Your assignment »
Make an exact copy of the records, with the pictures left out.

Web page revision data:
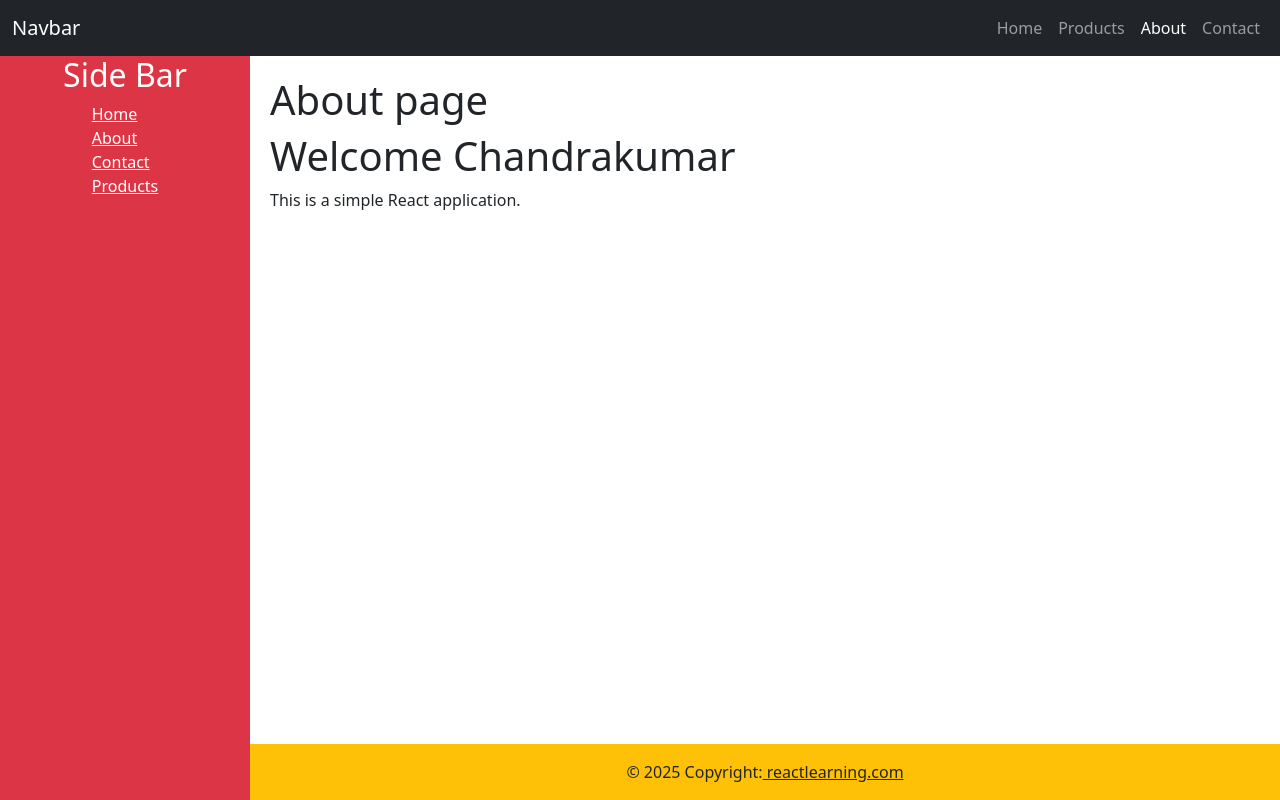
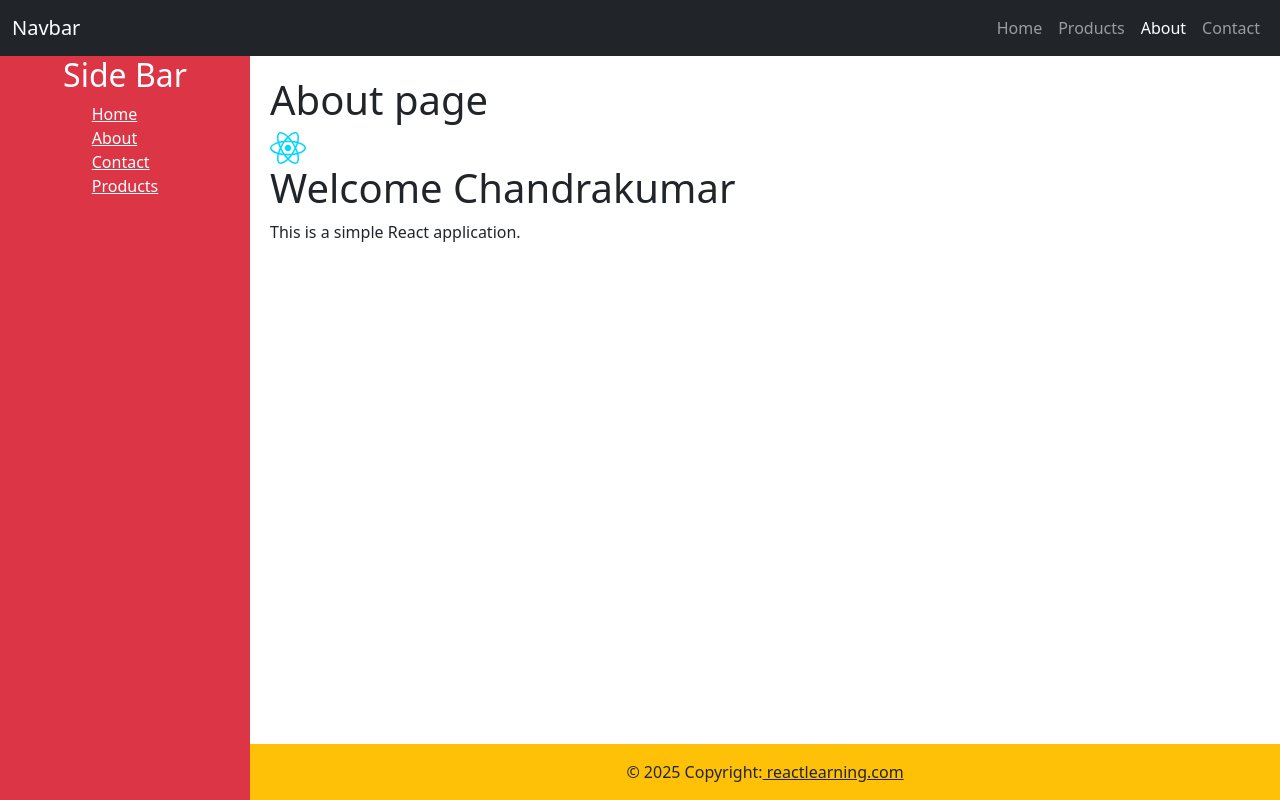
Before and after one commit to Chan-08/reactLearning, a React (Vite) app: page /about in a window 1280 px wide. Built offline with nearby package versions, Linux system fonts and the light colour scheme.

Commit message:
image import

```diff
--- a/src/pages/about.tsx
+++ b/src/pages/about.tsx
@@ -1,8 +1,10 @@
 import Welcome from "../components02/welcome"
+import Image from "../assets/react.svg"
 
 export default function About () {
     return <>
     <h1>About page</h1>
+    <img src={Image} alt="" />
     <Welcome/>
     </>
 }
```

Solution »
Before and after one commit to Chan-08/reactLearning, a React (Vite) app: page /about in a window 1280 px wide. Built offline with nearby package versions, Linux system fonts and the light colour scheme.

Commit message:
image import

```diff
--- a/src/pages/about.tsx
+++ b/src/pages/about.tsx
@@ -1,8 +1,10 @@
 import Welcome from "../components02/welcome"
+import Image from "../assets/react.svg"
 
 export default function About () {
     return <>
     <h1>About page</h1>
+    <img src={Image} alt="" />
     <Welcome/>
     </>
 }
```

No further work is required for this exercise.